Then, around 22, I came to the realization that I WAS enough. I was pretty obnoxious about this revelation, and I shared it whenever I could. I communicated my “worth” by constantly saying the phrase: I know my worth!
Oh! I know my worth!
The thing is, however that the phrase was followed by silent questions/comments like: you see my worth too, right? You don’t? How can I show you? Please give me a chance to show you!! you still don’t see it? Well than I must be wrong about myself Ahhh, I’m sorry, you’re right, I AM worthless!!

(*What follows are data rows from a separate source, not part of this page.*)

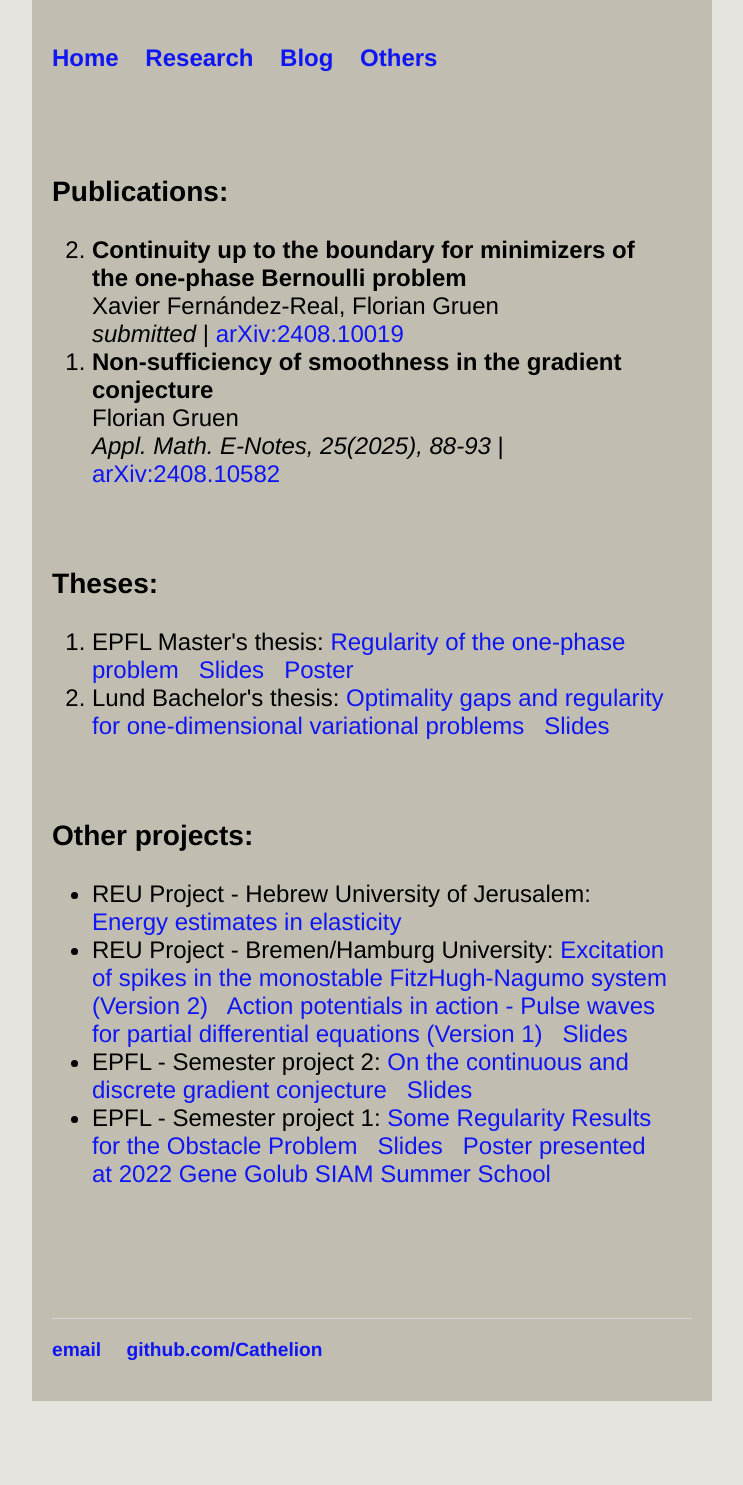
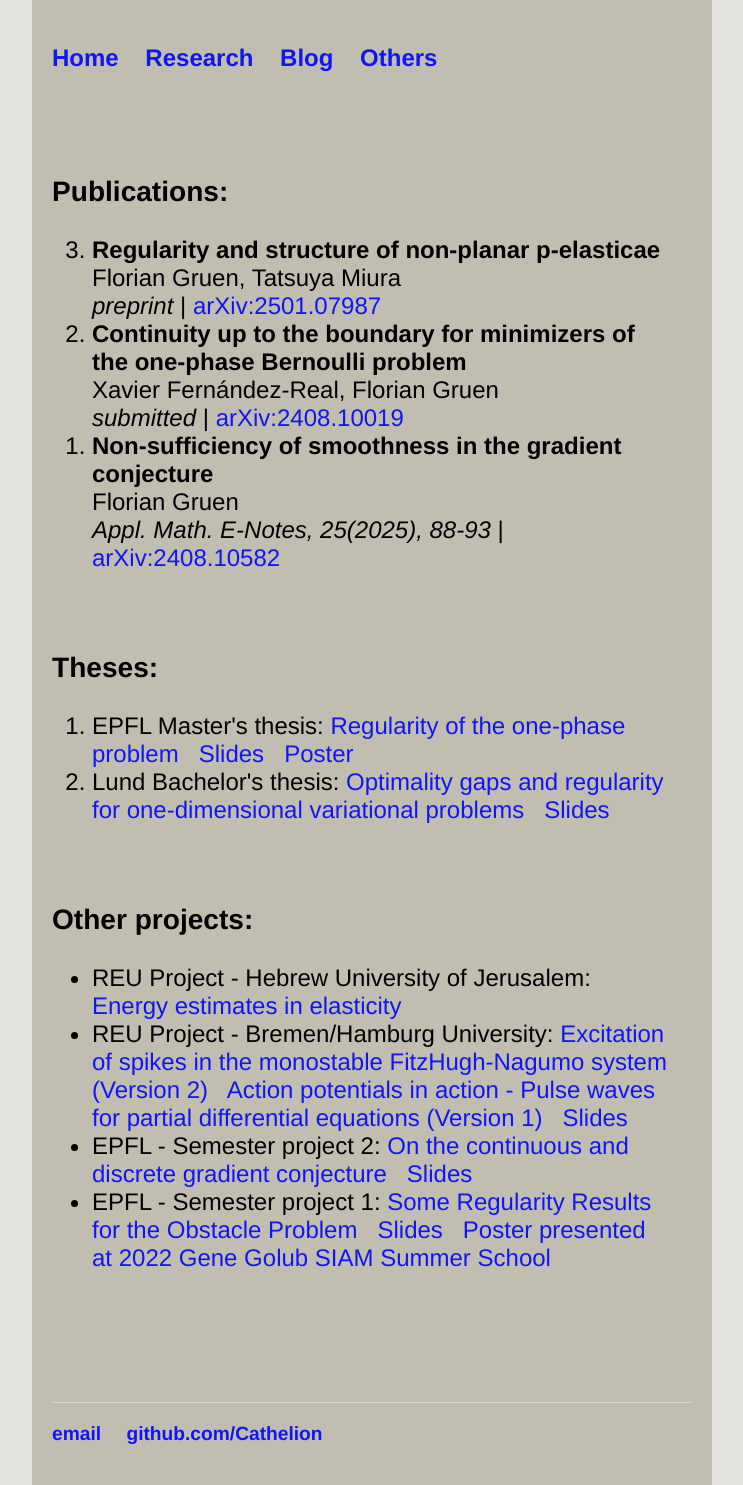
Before and after one commit to Cathelion/Cathelion.github.io, a Jekyll site: the page built from research/research.html, in a window 1280 px wide. Shown: the whole page, without its empty margins (268-1011 px from the left). Built offline with Jekyll 4.4.1, drawn with Linux system fonts in a browser that asks for light colours; before the commit the page ends 1401 px from its top, so only the background shows below that.

Commit message:
Update research.html

```diff
--- a/research/research.html
+++ b/research/research.html
@@ -7,6 +7,7 @@
     		<div class="blurb">
 <h3>Publications:</h3>
 <ol reversed>
+<li> <b>Regularity and structure of non-planar p-elasticae</b> <br> Florian Gruen, Tatsuya Miura <br> <i>preprint</i> | <a href="https://arxiv.org/abs/2501.07987">arXiv:2501.07987</a> </li>
   <li> <b>Continuity up to the boundary for minimizers of the one-phase Bernoulli problem</b> <br> Xavier Fernández-Real, Florian Gruen <br> <i>submitted</i> | <a href="https://arxiv.org/abs/2408.10019">arXiv:2408.10019</a> </li>
 <li><b>Non-sufficiency of smoothness in the gradient conjecture</b> <br> Florian Gruen <br> <i>Appl. Math. E-Notes, 25(2025), 88-93</i> | <a href="https://arxiv.org/abs/2408.10582">arXiv:2408.10582</a> </li>
 </ol>
```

So where does that leave me now? I am confident that I can articulate my wroth, but as I find myself knocking on 30’s door I am finally understanding that there is a difference between KNOWING your worth and LIVING your worth.
For example: You can KNOW you deserve the (organic, farm-raised, grass-fed) filet mignon of life but proceed to eat shit that people serve up every single day. You will eat crap and fill yourself up with worthlessness while knowing fully that you deserve better, But when you LIVE what you deserve…that’s it. You don’t eat shit. You don’t even smell it. You’re not outraged when someone offers it to you…you just know that it doesn’t nourish you. It’s not even on your radar…

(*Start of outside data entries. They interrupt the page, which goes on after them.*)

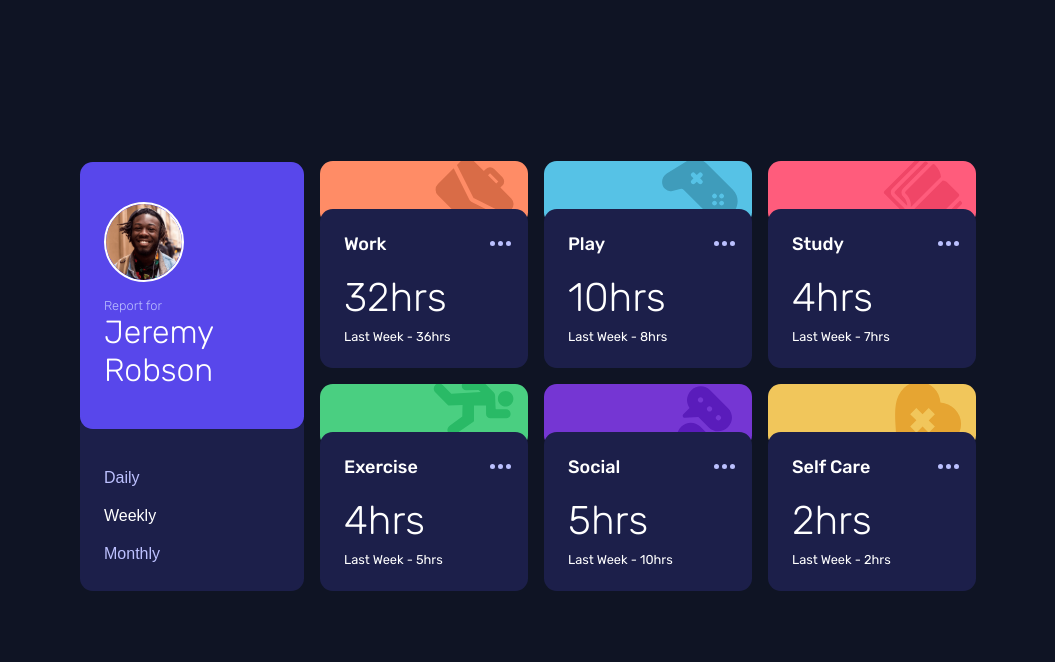
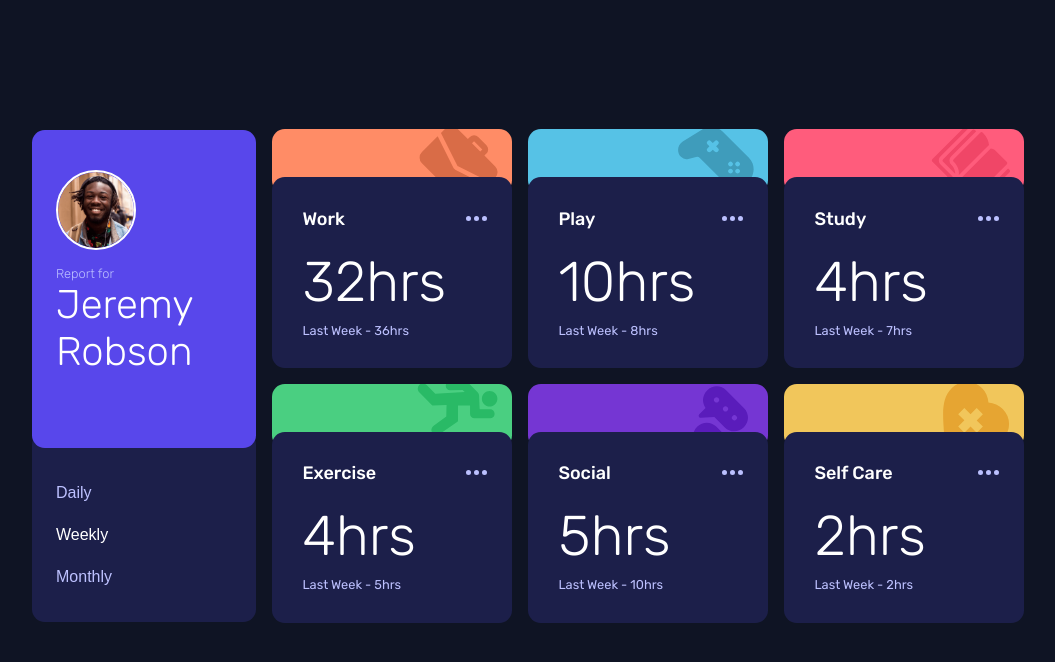
Before and after one commit to techanthere/time-tracking-dashboard, a plain HTML site: page index.html in a window 1280 px wide. Shown: the whole page, without its empty margins (120-1175 px from the left). Drawn offline with Linux system fonts and the light colour scheme.

Commit message:
higher media queries added

```diff
--- a/css/style.css
+++ b/css/style.css
@@ -41,7 +41,7 @@ body {
   min-height: 100vh;
   display: flex;
   justify-content: center;
-  padding: 3rem 0;
+  padding: 1.5rem 0;
 }
 
 .main {
@@ -112,11 +112,6 @@ body {
   padding: 1.5rem;
 }
 
-.main__duration-type {
-  list-style: none;
-}
-
-
 .main__duration-type--tab{
   background: 0;
   border: 0;
@@ -139,9 +134,8 @@ body {
 .main__stats-card {
   background-color: var(--color-dark-blue);
   position: relative;
-  padding: 1.5rem;
+  padding: 1.9rem;
   color: #fff;
-  list-style:none;
 }
 
 .link:hover::after{
@@ -213,11 +207,11 @@ body {
 
 .main__stats-previous-count {
   font-size:0.8rem;
+  color: var(--color-pale-blue);
 }
 
 .work-card{
-  grid-column: 1/2;
-  grid-row: 1/2;
+  grid-area: 1/1/2/2;
 }
 
 .work-card::before{
@@ -226,8 +220,7 @@ body {
 }
 
 .play-card{
-  grid-column: 1/2;
-  grid-row: 2/3;
+  grid-area: 2/1/3/2;
 }
 
 .play-card::before{
@@ -236,8 +229,7 @@ body {
 }
 
 .study-card{
-  grid-column: 1/2;
-  grid-row: 3/4;
+  grid-area: 3/1/4/2;
 }
 
 .study-card::before {
@@ -246,8 +238,7 @@ body {
 }
 
 .exercise-card{
-  grid-column: 1/2;
-  grid-row: 4/5;
+  grid-area: 4/1/5/2;
 }
 
 .exercise-card::before {
@@ -256,8 +247,7 @@ body {
 }
 
 .social-card{
-  grid-column: 1/2;
-  grid-row: 5/6;
+  grid-area: 5/1/6/2;
 }
 
 .social-card::before {
@@ -266,8 +256,7 @@ body {
 }
 
 .self-care-card{
-  grid-column: 1/2;
-  grid-row: 6/7;
+  grid-area: 6/1/7/2;
 }
 
 .self-care-card::before{
@@ -311,20 +300,26 @@ body {
     flex-direction: column;
     align-items: flex-start;
     padding-top: 2.5rem;
-    padding-bottom: 2.5rem;
+    padding-bottom: 4.6rem;
   }
 
   .main__user-text{
     margin-left: 0;
     padding-top: 1rem;
+    font-size: 2.5rem;
   }
 
   .main__duration-tabs{
     flex-direction: column;
+    align-items: flex-start;
+  }
+
+  .main__duration-type--tab {
+    padding: 0.75rem 0;
   }
 
   .main__stats-card{
-    width: 13rem;
+    width: 15rem;
   }
 
  .main__stats-card::before{
@@ -335,6 +330,12 @@ body {
   .main__stats-stats{
     flex-direction: column;
     align-items: flex-start;
+    padding-right: 1.5rem;
+  }
+
+  .main__stats-current-count {
+    font-size: 3.5rem;
+    font-weight: var(--font-weight-light);
   }
 
   .main__stats-previous-count{
@@ -364,3 +365,26 @@ body {
   .self-care-card{
     grid-area: 2/3/3/4;
   }
+}
+  @media only screen and (min-width:1440px) {
+    .main__cards--wrapper {
+      gap: 5rem 1.5rem;
+    }
+
+    .main__user{
+      width: 20rem;
+      padding: 0 2rem;
+    }
+
+    .main__user-info{
+      padding-bottom: 4.8rem;
+    }
+
+    .main__user-text{
+      padding-top: 2rem;
+    }
+
+    .main__stats-card {
+      width: 17rem;
+    }
+ }
--- a/index.html
+++ b/index.html
@@ -22,15 +22,15 @@
           </h1>
         </div>
         <div class="main__duration main__cards--radius">
-        <ul role="tablist" class="main__duration-tabs" aria-label="Choose between daily weekly and monthly stats">
-          <li role="presentation" class="main__duration-type"><button role="tab" aria-selected="false" aria-controls="daily-stats" id="tab-1" class="main__duration-type--tab">Daily</button></li>
-          <li role="presentation" class="main__duration-type"><button role="tab" aria-selected="true" aria-controls="weekly-stats" id="tab-2" class="main__duration-type--tab">Weekly</button></li>
-          <li role="presentation" class="main__duration-type"><button role="tab" aria-selected="false" aria-controls="monthly-stats" id="tab-3" class="main__duration-type--tab">Monthly</button></li>
-        </ul>
+        <div role="tablist" class="main__duration-tabs" aria-label="Choose between daily weekly and monthly stats">
+          <button role="tab" aria-selected="false" aria-controls="daily-stats" id="tab-1" class="main__duration-type--tab">Daily</button>
+          <button role="tab" aria-selected="true" aria-controls="weekly-stats" id="tab-2" class="main__duration-type--tab">Weekly</button>
+          <button role="tab" aria-selected="false" aria-controls="monthly-stats" id="tab-3" class="main__duration-type--tab">Monthly</button>
+        </div>
       </div>
       </div>
-      <ul class="main__cards--wrapper" id="daily-stats" role="tabpanel" aria-labelledby="tab-1" hidden>
-        <li class="main__stats-card work-card main__cards--radius">
+      <div class="main__cards--wrapper" id="daily-stats" role="tabpanel" aria-labelledby="tab-1" hidden>
+        <div class="main__stats-card work-card main__cards--radius">
           <h2 class="main__stats-category">
             <a href="#" class="link">Work</a>
           </h2>
@@ -42,8 +42,8 @@
           </button>
           <p class="main__stats-stats"><span class="main__stats-current-count">5hrs</span>
           <span class="main__stats-previous-count"> Last Day - 7hrs </span></p>
-        </li>
-        <li class="main__stats-card play-card main__cards--radius">
+        </div>
+        <div class="main__stats-card play-card main__cards--radius">
           <h2 class="main__stats-category">
             <a href="#" class="link">Play</a>
           </h2>
@@ -55,8 +55,8 @@
           </button>
           <p class="main__stats-stats"><span class="main__stats-current-count">1hr</span>
           <span class="main__stats-previous-count">Last Day - 2hrs </span></p>
-        </li>
-        <li class="main__stats-card study-card main__cards--radius">
+        </div>
+        <div class="main__stats-card study-card main__cards--radius">
           <h2 class="main__stats-category">
             <a href="#" class="link">Study</a>
           </h2>
@@ -68,8 +68,8 @@
           </button>
           <p class="main__stats-stats"><span class="main__stats-current-count">0hrs</span>
           <span class="main__stats-previous-count">Last Day - 1hr </span></p>
-        </li>
-        <li class="main__stats-card exercise-card main__cards--radius">
+        </div>
+        <div class="main__stats-card exercise-card main__cards--radius">
           <h2 class="main__stats-category">
             <a href="#" class="link">Exercise</a>
           </h2>
@@ -81,8 +81,8 @@
           </button>
           <p class="main__stats-stats"><span class="main__stats-current-count">1hr</span>
           <span class="main__stats-previous-count">Last Day - 1hr </span></p>
-        </li>
-        <li class="main__stats-card social-card main__cards--radius">
+        </div>
+        <div class="main__stats-card social-card main__cards--radius">
           <h2 class="main__stats-category">
             <a href="#" class="link">Social</a>
           </h2>
@@ -94,8 +94,8 @@
           </button>
           <p class="main__stats-stats"><span class="main__stats-current-count">1hr</span>
           <span class="main__stats-previous-count">Last Day - 3hrs </span></p>
-        </li>
-        <li class="main__stats-card self-care-card main__cards--radius">
+        </div>
+        <div class="main__stats-card self-care-card main__cards--radius">
           <h2 class="main__stats-category">
             <a href="#" class="link">Self Care</a>
           </h2>
@@ -107,12 +107,12 @@
           </button>
           <p class="main__stats-stats"><span class="main__stats-current-count">0hrs</span>
           <span class="main__stats-previous-count">Last Day - 1hr </span></p>
-        </li>
+        </div>
 
-      </ul>
+      </div>
       <!-- weekly -->
-      <ul class="main__cards--wrapper" id="weekly-stats" role="tabpanel" aria-labelledby="tab-2">
-        <li class="main__stats-card work-card main__cards--radius">
+      <div class="main__cards--wrapper" id="weekly-stats" role="tabpanel" aria-labelledby="tab-2">
+        <div class="main__stats-card work-card main__cards--radius">
           <h2 class="main__stats-category">
             <a href="#" class="link">Work</a>
           </h2>
@@ -124,9 +124,9 @@
           </button>
           <p class="main__stats-stats"><span class="main__stats-current-count">32hrs</span>
           <span class="main__stats-previous-count">Last Week - 36hrs </span></p>
-        </li>
+        </div>
 
-        <li class="main__stats-card play-card main__cards--radius">
+        <div class="main__stats-card play-card main__cards--radius">
           <h2 class="main__stats-category">
             <a href="#" class="link">Play</a>
           </h2>
@@ -138,9 +138,9 @@
           </button>
           <p class="main__stats-stats"><span class="main__stats-current-count">10hrs</span>
           <span class="main__stats-previous-count">Last Week - 8hrs </span></p>
-        </li>
+        </div>
 
-        <li class="main__stats-card study-card main__cards--radius">
+        <div class="main__stats-card study-card main__cards--radius">
           <h2 class="main__stats-category">
             <a href="#" class="link">Study</a>
           </h2>
@@ -152,9 +152,9 @@
           </button>
           <p class="main__stats-stats"><span class="main__stats-current-count">4hrs</span>
           <span class="main__stats-previous-count">Last Week - 7hrs </span></p>
-        </li>
+        </div>
 
-        <li class="main__stats-card exercise-card main__cards--radius">
+        <div class="main__stats-card exercise-card main__cards--radius">
           <h2 class="main__stats-category">
             <a href="#" class="link">Exercise</a>
           </h2>
@@ -166,9 +166,9 @@
           </button>
           <p class="main__stats-stats"><span class="main__stats-current-count">4hrs</span>
           <span class="main__stats-previous-count">Last Week - 5hrs </span></p>
-        </li>
+        </div>
 
-        <li class="main__stats-card social-card main__cards--radius">
+        <div class="main__stats-card social-card main__cards--radius">
           <h2 class="main__stats-category">
             <a href="#" class="link">Social</a>
           </h2>
@@ -180,10 +180,10 @@
           </button>
           <p class="main__stats-stats"><span class="main__stats-current-count">5hrs</span>
           <span class="main__stats-previous-count">Last Week - 10hrs </span></p>
-        </li>
+        </div>
 
 
-        <li class="main__stats-card self-care-card main__cards--radius">
+        <div class="main__stats-card self-care-card main__cards--radius">
           <h2 class="main__stats-category">
             <a href="#" class="link">Self Care</a>
           </h2>
@@ -195,11 +195,11 @@
           </button>
           <p class="main__stats-stats"><span class="main__stats-current-count">2hrs</span>
           <span class="main__stats-previous-count">Last Week - 2hrs </span></p>
-        </li>
-      </ul>
+        </div>
+      </div>
       <!-- Monthly -->
-      <ul class="main__cards--wrapper" id="monthly-stats" role="tabpanel" aria-labelledby="tab-3" hidden>
-        <li class="main__stats-card work-card main__cards--radius">
+      <div class="main__cards--wrapper" id="monthly-stats" role="tabpanel" aria-labelledby="tab-3" hidden>
+        <div class="main__stats-card work-card main__cards--radius">
           <h2 class="main__stats-category">
             <a href="#" class="link">Work</a>
           </h2>
@@ -211,8 +211,8 @@
           </button>
           <p class="main__stats-stats"><span class="main__stats-current-count">103hrs</span>
           <span class="main__stats-previous-count">Last Month - 128hrs </span></p>
-        </li>
-        <li class="main__stats-card play-card main__cards--radius">
+        </div>
+        <div class="main__stats-card play-card main__cards--radius">
           <h2 class="main__stats-category">
             <a href="#" class="link">Play</a>
           </h2>
@@ -224,8 +224,8 @@
           </button>
           <p class="main__stats-stats"><span class="main__stats-current-count">23hrs</span>
           <span class="main__stats-previous-count">Last Month - 29hrs </span></p>
-        </li>
-        <li class="main__stats-card study-card main__cards--radius">
+        </div>
+        <div class="main__stats-card study-card main__cards--radius">
           <h2 class="main__stats-category">
             <a href="#" class="link">Study</a>
           </h2>
@@ -237,8 +237,8 @@
           </button>
           <p class="main__stats-stats"><span class="main__stats-current-count">13hrs</span>
           <span class="main__stats-previous-count">Last Month - 19hrs </span></p>
-        </li>
-        <li class="main__stats-card exercise-card main__cards--radius">
+        </div>
+        <div class="main__stats-card exercise-card main__cards--radius">
           <h2 class="main__stats-category">
             <a href="#" class="link">Exercise</a>
           </h2>
@@ -250,8 +250,8 @@
           </button>
           <p class="main__stats-stats"><span class="main__stats-current-count">11hrs</span>
           <span class="main__stats-previous-count">Last Month - 18hrs </span></p>
-        </li>
-        <li class="main__stats-card social-card main__cards--radius">
+        </div>
+        <div class="main__stats-card social-card main__cards--radius">
           <h2 class="main__stats-category">
             <a href="#" class="link">Social</a>
           </h2>
@@ -263,8 +263,8 @@
           </button>
           <p class="main__stats-stats"><span class="main__stats-current-count">21hrs</span>
           <span class="main__stats-previous-count">Last Month - 23hrs </span></p>
-        </li>
-        <li class="main__stats-card self-care-card main__cards--radius">
+        </div>
+        <div class="main__stats-card self-care-card main__cards--radius">
           <h2 class="main__stats-category">
             <a href="#" class="link">Self Care</a>
           </h2>
@@ -276,8 +276,8 @@
           </button>
           <p class="main__stats-stats"><span class="main__stats-current-count">7hrs</span>
           <span class="main__stats-previous-count">Last Month - 11hrs </span></p>
-        </li>
-      </ul>
+        </div>
+      </div>
   </main>
 </body>
 </html>
```
Also changed, not shown: images/screenshot.png.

So how do you pull “the knowing” out of your head and down into your arms and legs so that you can live it?
1. You stop trying to PROVE it.
In my other life I may (or may not) be an English instructor. In my (possibly nonexistent) classes we talk about thesis-driven essays. Here’s a quick overview for you: your thesis is an arguable position that you take (I’m simplifying) and your paper is an attempt to prove that position.
In my class that’s fine. Prove your point: A+.
The thing is, your worth is not an opinion. When you set out to prove it, you are making it susceptible to debate. It’s not up for debate. It’s a fact. Act accordingly.
2. Ask yourself WWID?
(I apologize if this is blasphemous), but ask yourself: what would I do? Jesus is awesome, but perhaps you his way isn’t the best way for you. Turning the other cheek, while advisable, might get you slapped twice. So instead of using “J,” use yourself. What would YOU DO? I’d even add: what is the most loving thing I can do for MYSELF in this situation? Usually, the most loving thing for yourself is ultimately the most beneficial for everyone involved (though it may not seem like it at first).
3. Abandon the need to be right.
This fits into the first two. For example, I recently had a conversation with someone I KNEW was lying to me. Now, I KNOW my worth, right? This means I KNOW I don’t deserve to be lied to. That’s completely valid, but LIVING my worth means I don’t need to waste time and energy trying to convince this person that I know that he knows that he’s a liar! Sometimes, choosing to not to engage communicates more about your self-worth than any conversation ever could. When we let go of being right, we can open ourselves up to living more completely.
That’s all I have for now, but what about you guys: how do you live your worth??